Spacing births

By HSC Staff Writer • Published: July 25th, 2006
Category: Health in a Heartbeat

Timing is everything when it comes to getting pregnant. Now new research reveals it’s just as key when it comes to yet another aspect of childbearing. It turns out the length of time between pregnancies can directly affect a baby’s health and survival.

Experts now recommend women wait at least eighteen months between pregnancies… but no longer than five years. Researchers analyzed sixty-seven studies published between 1966 and 2006. They found the risk for preterm birth, low birth weight and small size for gestational age increased if the time between pregnancies was less than eighteen months. Compared with infants born to mothers who waited eighteen months to two years between pregnancies, infants born to women who conceived less than six months after giving birth had a forty percent increased risk for premature birth and a sixty-one percent increased risk for low birth weight. Long intervals between pregnancies can also increase these adverse outcomes.

Worldwide, nearly a third of annual deaths in children under one month old are directly due to premature birth. This includes about five-thousand deaths in the United States, where up to ten percent of women get pregnant within six months after childbirth.
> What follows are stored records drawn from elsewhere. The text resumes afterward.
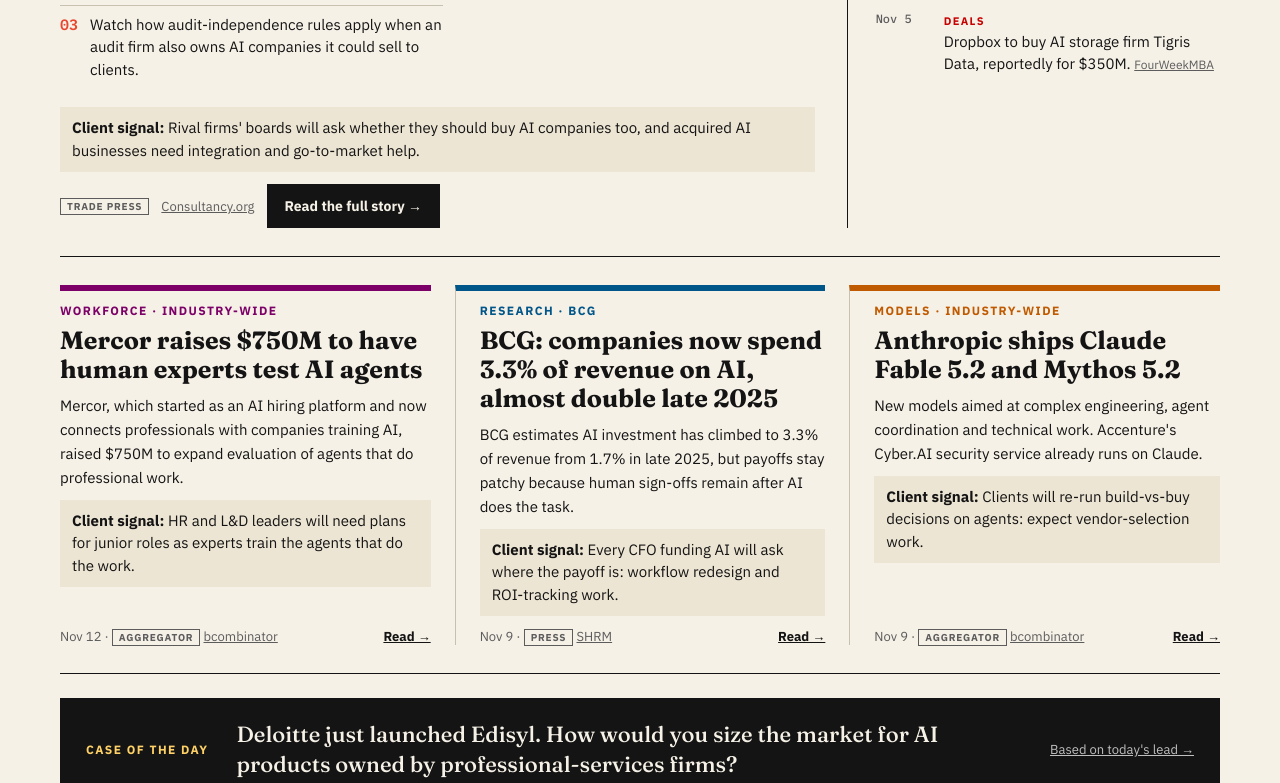
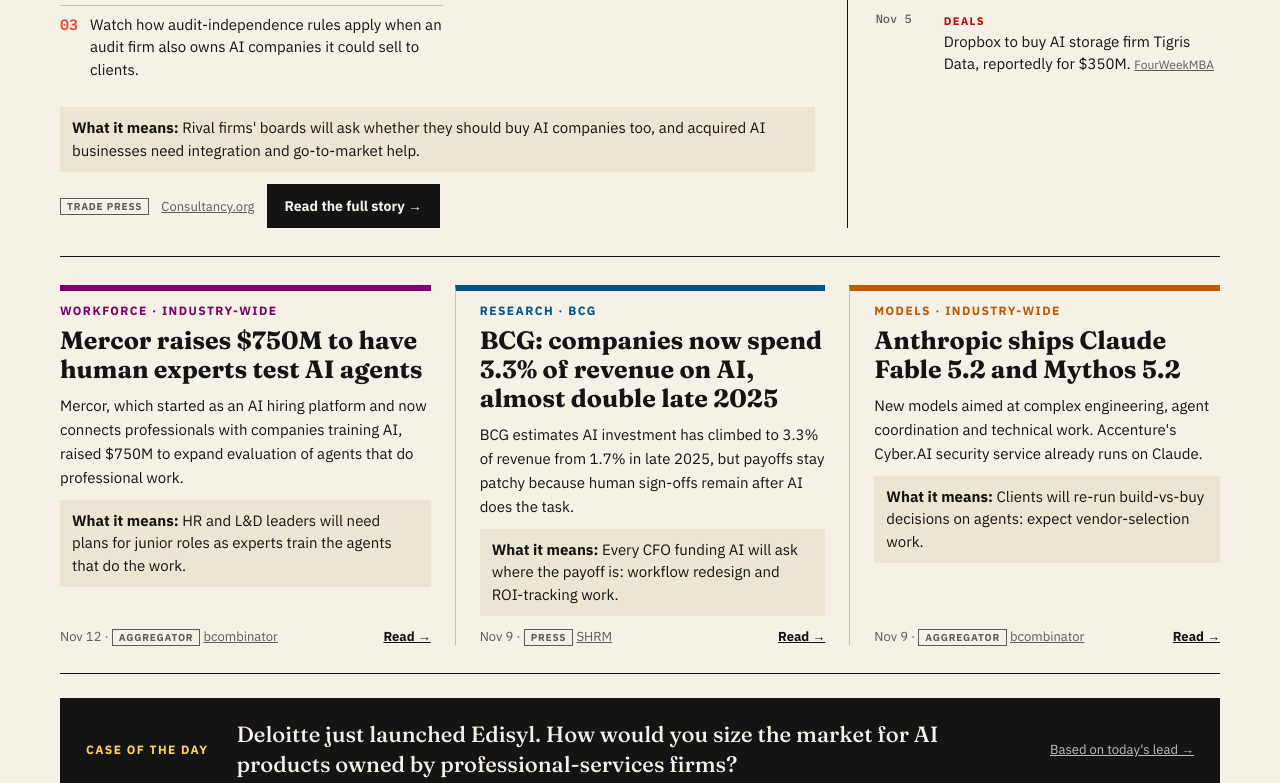
Before and after one commit to 3ntrepreneur/consultant-times, a plain HTML site: page index.html in a window 1280 px wide. Shown: the part 900-1683 px from the top of the page. Drawn offline with Linux system fonts and the light colour scheme.

Commit message:
Rename 'Client signal' label to 'What it means'
Co-Authored-By: Claude Sonnet 5.5 <noreply@anthropic.com>
Claude-Session: https://claude.ai/code/session_01CmtPLaCH8c6xgZYDtg2qtj

```diff
--- a/index.html
+++ b/index.html
@@ -217,7 +217,7 @@ function leadHTML(s){
    <h1><a href="#story-${esc(s.id)}" style="text-decoration:none">${head}</a></h1>${facts}
    <p style="font-size:19px;line-height:1.65;margin:0 0 20px">${esc(s.summary)}</p>
    <div class="row" style="gap:28px;align-items:flex-start">${why}${take}</div>
-   <p class="signal" style="margin-top:18px"><b>Client signal:</b> ${esc(s.cs)}</p>
+   <p class="signal" style="margin-top:18px"><b>What it means:</b> ${esc(s.cs)}</p>
    <div style="display:flex;flex-wrap:wrap;align-items:center;gap:12px;font-size:13px" class="muted">${arr(s.sources).slice(0,1).map(srcLine).join("")}
    <a href="#story-${esc(s.id)}" style="min-height:44px;display:inline-flex;align-items:center;padding:0 18px;background:var(--ink);color:var(--paper);font-weight:700;font-size:14px;text-decoration:none">Read the full story →</a></div></div>`;
 }
@@ -230,7 +230,7 @@ function cardHTML(s){
    <div class="kick" style="color:${kc(s.kicker)}">${esc(s.kicker)} · ${esc(s.firm==="Industry"?"Industry-wide":s.firm)}${s.isNew?'<span class="new">New</span>':""}</div>
    <h3><a href="#story-${esc(s.id)}" style="text-decoration:none">${esc(s.title)}</a></h3>
    <p style="font-size:15px;line-height:1.6;margin:0 0 10px">${esc(s.summary)}</p>
-   <p class="signal"><b>Client signal:</b> ${esc(s.cs)}</p>
+   <p class="signal"><b>What it means:</b> ${esc(s.cs)}</p>
    <div style="margin-top:auto;display:flex;flex-wrap:wrap;justify-content:space-between;align-items:center;gap:8px;font-size:13px" class="muted"><span>${when(s)} · ${arr(s.sources).slice(0,1).map(srcLine).join("")}</span><a href="#story-${esc(s.id)}" style="font-weight:700;color:var(--ink)">Read →</a></div></article>`;
 }
 function bigMovesHTML(d){
@@ -246,20 +246,20 @@ function bigMovesHTML(d){
      <div class="bm-val">${esc(h.value)}</div><div style="font-size:13px;color:#A8A29A">${esc(h.vlabel)}</div>
      <h3 class="serif" style="font-weight:700;font-size:30px;line-height:1.15;margin:18px 0 10px"><a href="#story-${esc(h.id)}" style="text-decoration:none">${esc(h.title)}</a></h3>
      ${h.body?`<p style="font-size:15px;line-height:1.6;margin:0 0 14px;color:#E7E0D2">${esc(h.body)}</p>`:""}
-     <p style="font-size:15px;line-height:1.5;margin:0 0 14px"><b style="color:#FF6B57">Client signal:</b> ${esc(h.cs)}</p>
+     <p style="font-size:15px;line-height:1.5;margin:0 0 14px"><b style="color:#FF6B57">What it means:</b> ${esc(h.cs)}</p>
      ${h.take?`<p class="serif" style="font-size:18px;line-height:1.4;margin:0 0 14px;border-left:3px solid #FF6B57;padding-left:14px">Our take: ${esc(h.take)}</p>`:""}
      <div style="font-size:13px;color:#A8A29A">${srcLine(h)}</div></div>
     <div style="flex:1.4 1 520px;min-width:0">${rest.map((m)=>`<div class="bm-row"><div class="v"><div class="mono" style="font-size:22px;font-weight:600;color:${MC[m.type]||"#3D5A80"}">${esc(m.value)}</div><div class="muted" style="font-size:11px;line-height:1.3;margin-top:2px">${esc(m.vlabel)}</div></div>
      <div style="min-width:0;flex:1 1 auto"><div class="kick" style="font-size:11px;color:${MC[m.type]||"#3D5A80"}">${esc(m.type)} · ${esc(m.co)} <span class="mono muted" style="letter-spacing:0;font-weight:500">· ${esc(m.date)}</span></div>
      <div class="serif" style="font-weight:700;font-size:19px;line-height:1.25;margin:4px 0"><a href="#story-${esc(m.id)}" style="text-decoration:none">${esc(m.title)}</a></div>
-     <div style="font-size:14px;line-height:1.5;color:#44403C"><b>Client signal:</b> ${esc(m.cs)} <span class="muted" style="font-size:12px">· ${srcLine(m)}</span></div></div></div>`).join("")}</div>
+     <div style="font-size:14px;line-height:1.5;color:#44403C"><b>What it means:</b> ${esc(m.cs)} <span class="muted" style="font-size:12px">· ${srcLine(m)}</span></div></div></div>`).join("")}</div>
    </div><div class="muted" style="font-size:12px;margin-top:10px">Allegations are reported as allegations until established.</div></section>`;
 }
 function radarHTML(d){
   const r = arr(d.radar).filter(storyMatches);
   if (!r.length) return "";
   return `<section class="sec"><div class="sec-h"><div><h2>Under the Radar</h2><p>Quiet stories with real consequences: what a sharp consultant knows before the client does.</p></div></div>
-  <div class="grid3">${r.map((x)=>`<article><div class="kick" style="font-size:11px;color:#3D5A80">${esc(x.desk)} · <span class="mono muted" style="letter-spacing:0;font-weight:500">${esc(x.date)}</span></div><h3><a href="#story-${esc(x.id)}" style="text-decoration:none">${esc(x.title)}</a></h3><p style="font-size:15px;line-height:1.5;margin:0"><b>Client signal:</b> ${esc(x.cs)}</p><div class="muted" style="font-size:12px;margin-top:auto">${srcLine(x)}</div></article>`).join("")}</div></section>`;
+  <div class="grid3">${r.map((x)=>`<article><div class="kick" style="font-size:11px;color:#3D5A80">${esc(x.desk)} · <span class="mono muted" style="letter-spacing:0;font-weight:500">${esc(x.date)}</span></div><h3><a href="#story-${esc(x.id)}" style="text-decoration:none">${esc(x.title)}</a></h3><p style="font-size:15px;line-height:1.5;margin:0"><b>What it means:</b> ${esc(x.cs)}</p><div class="muted" style="font-size:12px;margin-top:auto">${srcLine(x)}</div></article>`).join("")}</div></section>`;
 }
 function vanHTML(d){
   const v = d.vancouver || {}; const today = new Date().toISOString().slice(0,10);
@@ -270,7 +270,7 @@ function vanHTML(d){
    <div class="kick" style="font-size:11px;color:var(--van)">${esc(x.tag)} · <span class="mono muted" style="letter-spacing:0;font-weight:500">${esc(x.date)}</span></div>
    <div class="mono" style="font-size:24px;font-weight:600;color:var(--van)">${esc(x.num)}</div>
    <h3 class="serif" style="font-weight:700;font-size:20px;line-height:1.22;margin:0"><a href="#story-${esc(x.id)}" style="text-decoration:none">${esc(x.title)}</a></h3>
-   <p style="font-size:15px;line-height:1.5;margin:0"><b>Client signal:</b> ${esc(x.cs)}</p><div class="muted" style="font-size:12px;margin-top:auto">${srcLine(x)}</div></article>`).join("")}</div>
+   <p style="font-size:15px;line-height:1.5;margin:0"><b>What it means:</b> ${esc(x.cs)}</p><div class="muted" style="font-size:12px;margin-top:auto">${srcLine(x)}</div></article>`).join("")}</div>
    <aside class="jobs"><div class="kick" style="font-size:11px;color:#BFE3D3">Careers board · Vancouver</div>
    ${jobs.map((j)=>`<div style="padding:14px 0;border-bottom:1px solid #3C7A64"><div class="serif" style="font-weight:700;font-size:19px;line-height:1.25">${esc(j.role)}</div><div style="font-size:14px;margin-top:4px">${esc(j.firm)} · ${esc(j.start)}</div><div class="mono" style="font-size:14px;font-weight:600;margin-top:4px;color:#FFD166">${esc(j.pay)}</div>${j.closes?`<div style="font-size:12px;color:#BFE3D3">Apply by ${esc(j.closes)}</div>`:""}<a href="${safeUrl(j.url)}" target="_blank" rel="noopener" style="font-size:13px;color:#BFE3D3">View posting →</a></div>`).join("") || '<p style="font-size:14px">No open roles listed right now.</p>'}
    <div style="font-size:12px;color:#BFE3D3;margin-top:12px;line-height:1.5">Consulting roles, internships and case competitions in Vancouver. Checked every edition; expired postings are removed.</div></aside></div></section>`;
@@ -327,10 +327,10 @@ const linkOf = (x) => `<a href="#story-${esc(x.id)}" style="text-decoration:none
 const srcOne = (x) => { const s = arr(x.sources)[0] || (x.url ? { stype: x.stype, src: x.src, url: x.url } : null); return s ? srcLine(s) : ""; };
 function mini(x, o){
   o = o || {};
-  return `<article class="mini">${headOf(x)}${x.num ? `<div class="mono" style="font-size:22px;font-weight:600;color:var(--van)">${esc(x.num)}</div>` : ""}<h3 class="serif">${linkOf(x)}</h3>${x.blurb && !o.nob ? `<p>${esc(x.blurb)}</p>` : ""}${o.cs && x.cs && x.cs !== x.blurb ? `<p class="cs"><b>Client signal:</b> ${esc(x.cs)}</p>` : ""}<div class="muted" style="font-size:12px;margin-top:auto">${srcOne(x)}</div></article>`;
+  return `<article class="mini">${headOf(x)}${x.num ? `<div class="mono" style="font-size:22px;font-weight:600;color:var(--van)">${esc(x.num)}</div>` : ""}<h3 class="serif">${linkOf(x)}</h3>${x.blurb && !o.nob ? `<p>${esc(x.blurb)}</p>` : ""}${o.cs && x.cs && x.cs !== x.blurb ? `<p class="cs"><b>What it means:</b> ${esc(x.cs)}</p>` : ""}<div class="muted" style="font-size:12px;margin-top:auto">${srcOne(x)}</div></article>`;
 }
 function bigLead(x, h1){
-  return `<div class="lead sm">${headOf(x)}<h1 style="${h1 || ""}">${linkOf(x)}</h1>${x.blurb ? `<p style="font-size:19px;line-height:1.65;margin:0 0 18px">${esc(x.blurb)}</p>` : ""}${x.cs ? `<p class="signal"><b>Client signal:</b> ${esc(x.cs)}</p>` : ""}<div style="display:flex;flex-wrap:wrap;align-items:center;gap:12px;font-size:13px" class="muted">${srcOne(x)}<a href="#story-${esc(x.id)}" style="min-height:44px;display:inline-flex;align-items:center;padding:0 18px;background:var(--ink);color:var(--paper);font-weight:700;font-size:14px;text-decoration:none">Read the full story →</a></div></div>`;
+  return `<div class="lead sm">${headOf(x)}<h1 style="${h1 || ""}">${linkOf(x)}</h1>${x.blurb ? `<p style="font-size:19px;line-height:1.65;margin:0 0 18px">${esc(x.blurb)}</p>` : ""}${x.cs ? `<p class="signal"><b>What it means:</b> ${esc(x.cs)}</p>` : ""}<div style="display:flex;flex-wrap:wrap;align-items:center;gap:12px;font-size:13px" class="muted">${srcOne(x)}<a href="#story-${esc(x.id)}" style="min-height:44px;display:inline-flex;align-items:center;padding:0 18px;background:var(--ink);color:var(--paper);font-weight:700;font-size:14px;text-decoration:none">Read the full story →</a></div></div>`;
 }
 function sideList(title, sub, items, color){
   return `<aside class="side"><div style="display:flex;align-items:baseline;gap:10px"><h2 class="serif" style="font-weight:900;font-size:26px;margin:0;${color ? "color:" + color : ""}">${esc(title)}</h2>${sub ? `<span class="muted" style="font-size:12px">${esc(sub)}</span>` : ""}</div>
@@ -366,7 +366,7 @@ function movesPage(d){
   if (!dealStory) return noneHTML("Big Moves");
   return `<section class="row" style="padding:28px 0;border-bottom:1px solid var(--ink);gap:0">${bigLead(dealStory)}<div class="side" style="padding-top:2px"><div class="kick" style="margin-bottom:10px">Scoreboard</div><div class="score">${score.map((m) => tile(m, true)).join("")}</div></div></section>
   <section class="sec"><div class="sec-h"><div><h2>The deal board</h2><p>Every big move in this edition, with the number that matters and what it means for client work.</p></div><div style="display:flex;flex-wrap:wrap;gap:6px">${types.map((t) => `<button class="tab" data-act="move:${esc(t)}" aria-pressed="${st.moveType === t}">${esc(t)}</button>`).join("")}</div></div>
-   <div class="tbl"><div class="tr th"><span>Type</span><span>Move</span><span style="text-align:right">Value</span><span>Date</span></div>${list.map((m) => `<div class="tr"><span><span class="chip2" style="background:${MC[m.type] || "#3D5A80"}">${esc(m.type)}</span></span><span style="min-width:0"><b class="serif" style="font-size:19px;line-height:1.25;display:block">${linkOf(m)}</b><span style="font-size:14px;line-height:1.5;display:block;margin-top:4px"><b>Client signal:</b> ${esc(m.cs)}</span><span class="muted" style="font-size:12px">${esc(m.co)} · ${srcOne(m)}</span></span><span class="mono" style="font-size:20px;font-weight:600;text-align:right;color:${MC[m.type] || "#3D5A80"}">${esc(m.value)}<small class="muted" style="display:block;font-size:11px;font-weight:500">${esc(m.vlabel)}</small></span><span class="mono muted" style="font-size:12px">${esc(m.date)}</span></div>`).join("")}</div>
+   <div class="tbl"><div class="tr th"><span>Type</span><span>Move</span><span style="text-align:right">Value</span><span>Date</span></div>${list.map((m) => `<div class="tr"><span><span class="chip2" style="background:${MC[m.type] || "#3D5A80"}">${esc(m.type)}</span></span><span style="min-width:0"><b class="serif" style="font-size:19px;line-height:1.25;display:block">${linkOf(m)}</b><span style="font-size:14px;line-height:1.5;display:block;margin-top:4px"><b>What it means:</b> ${esc(m.cs)}</span><span class="muted" style="font-size:12px">${esc(m.co)} · ${srcOne(m)}</span></span><span class="mono" style="font-size:20px;font-weight:600;text-align:right;color:${MC[m.type] || "#3D5A80"}">${esc(m.value)}<small class="muted" style="display:block;font-size:11px;font-weight:500">${esc(m.vlabel)}</small></span><span class="mono muted" style="font-size:12px">${esc(m.date)}</span></div>`).join("")}</div>
    <div class="muted" style="font-size:12px;margin-top:10px">Allegations are reported as allegations until established.</div></section>
   ${wire.length || radar.length ? `<section class="row" style="gap:40px;padding:8px 0 28px;border-bottom:1px solid var(--ink)">${wire.length ? `<div style="flex:1 1 360px;min-width:0"><h2 class="serif" style="font-weight:900;font-size:26px;margin:0 0 6px">Deals &amp; markets on the wire</h2>${wire.map((x) => `<div style="padding:10px 0;border-top:1px solid var(--rule);font-size:15px;line-height:1.45"><span class="mono muted" style="font-size:12px">${esc(x.date)}</span> &nbsp;${linkOf(x)}</div>`).join("")}</div>` : ""}${radar.length ? `<div style="flex:1 1 360px;min-width:0"><h2 class="serif" style="font-weight:900;font-size:26px;margin:0 0 6px">Under the radar</h2>${radar.map((x) => `<div style="padding:10px 0;border-top:1px solid var(--rule)"><div class="kick" style="font-size:11px;color:#3D5A80">${esc(x.desk || "")} · <span class="mono muted" style="letter-spacing:0;font-weight:500">${esc(x.date)}</span></div><div class="serif" style="font-weight:700;font-size:18px;line-height:1.25;margin-top:3px">${linkOf(x)}</div></div>`).join("")}</div>` : ""}</section>` : ""}`;
 }
@@ -444,7 +444,7 @@ function firmPage(d, firm){
   const fill = m.length ? [] : P.slice(0, 6);
   return `${pageBand(name, m.length ? m.length + (m.length === 1 ? " story" : " stories") + " in this edition" : "Nothing new on " + name + " in this edition", "#000", "FIRM DESK")}
   <section class="row" style="gap:0;padding:28px 0;border-bottom:1px solid var(--ink)">
-   <div style="flex:2 1 560px;min-width:0;padding-right:32px">${m.length ? m.map((x) => `<article style="display:flex;gap:18px;padding:18px 0;border-top:1px solid var(--rule)"><div class="mono muted" style="width:60px;flex:0 0 60px;font-size:12px;padding-top:4px">${esc(x.date)}</div><div style="min-width:0">${headOf(x)}<h2 class="serif" style="font-weight:700;font-size:28px;line-height:1.15;margin:6px 0 8px">${linkOf(x)}</h2>${x.blurb ? `<p style="font-size:16px;line-height:1.6;margin:0 0 8px">${esc(x.blurb)}</p>` : ""}${x.cs ? `<p class="signal"><b>Client signal:</b> ${esc(x.cs)}</p>` : ""}<div class="muted" style="font-size:12px">${srcOne(x)}</div></div></article>`).join("") : `<p class="notice" style="margin-top:0">We haven't covered ${esc(name)} in this edition. Here is the latest from across the site.</p><div class="grid" style="grid-template-columns:repeat(auto-fit,minmax(260px,1fr))">${fill.map((x) => mini(x)).join("")}</div>`}</div>
+   <div style="flex:2 1 560px;min-width:0;padding-right:32px">${m.length ? m.map((x) => `<article style="display:flex;gap:18px;padding:18px 0;border-top:1px solid var(--rule)"><div class="mono muted" style="width:60px;flex:0 0 60px;font-size:12px;padding-top:4px">${esc(x.date)}</div><div style="min-width:0">${headOf(x)}<h2 class="serif" style="font-weight:700;font-size:28px;line-height:1.15;margin:6px 0 8px">${linkOf(x)}</h2>${x.blurb ? `<p style="font-size:16px;line-height:1.6;margin:0 0 8px">${esc(x.blurb)}</p>` : ""}${x.cs ? `<p class="signal"><b>What it means:</b> ${esc(x.cs)}</p>` : ""}<div class="muted" style="font-size:12px">${srcOne(x)}</div></div></article>`).join("") : `<p class="notice" style="margin-top:0">We haven't covered ${esc(name)} in this edition. Here is the latest from across the site.</p><div class="grid" style="grid-template-columns:repeat(auto-fit,minmax(260px,1fr))">${fill.map((x) => mini(x)).join("")}</div>`}</div>
    ${sideList("Elsewhere in consulting", "firms and the industry", other)}</section>`;
 }
 
@@ -537,7 +537,7 @@ function articlePage(d, id){
    ${arr(s.dates).length?`<div class="notice"><div class="kick" style="margin-bottom:8px">Dates to watch</div>${arr(s.dates).map((u)=>`<div style="padding:4px 0"><span class="mono">${esc(u.iso)}</span> — ${esc(u.label)}</div>`).join("")}</div>`:""}
    ${arr(s.unknowns).length?`<div class="notice"><div class="kick" style="margin-bottom:8px">What we don't know yet</div>${arr(s.unknowns).map((u)=>`<div style="padding:4px 0">— ${esc(u)}</div>`).join("")}</div>`:""}
    ${arr(s.why).length?`<div class="kick" style="margin:20px 0 8px">Why it matters</div><ol class="why" style="margin:0;padding:0;list-style:none">${arr(s.why).map((t,i)=>`<li><span class="n">0${i+1}</span><span>${esc(t)}</span></li>`).join("")}</ol>`:""}
-   ${s.cs?`<p style="font-size:16px;line-height:1.55;margin:20px 0;background:var(--ink);color:var(--paper);padding:16px 18px"><b style="color:#FF6B57">Client signal:</b> ${esc(s.cs)}</p>`:""}
+   ${s.cs?`<p style="font-size:16px;line-height:1.55;margin:20px 0;background:var(--ink);color:var(--paper);padding:16px 18px"><b style="color:#FF6B57">What it means:</b> ${esc(s.cs)}</p>`:""}
    ${s.take?`<div class="take" style="margin:0 0 26px"><div class="kick">Our take</div><p>${esc(s.take)}</p></div>`:""}
    <div class="kick" style="margin-bottom:6px">Sources</div><ol style="margin:0 0 28px;padding-left:20px;font-size:14px;line-height:1.8">${arr(s.sources).map((so)=>`<li>${srcLine(so)}</li>`).join("")}</ol>
    ${related.length?`<div class="kick" style="margin-bottom:6px">Related</div>${related.map((r)=>`<a href="#story-${esc(r.id)}" class="serif" style="display:block;padding:10px 0;border-top:1px solid var(--rule);font-size:18px;font-weight:700;text-decoration:none">${esc(r.title)} →</a>`).join("")}`:""}</article>`;
```
Also changed, not shown: 1 other file.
Experts recommend increasing access to birth control for family planning. Exclusive breastfeeding can also provide some protection from pregnancy, plus it has benefits for baby. Doctors also say new moms should continue taking prenatal vitamins containing folic acid to reduce the risk of birth defects, should the stork return sooner than expected.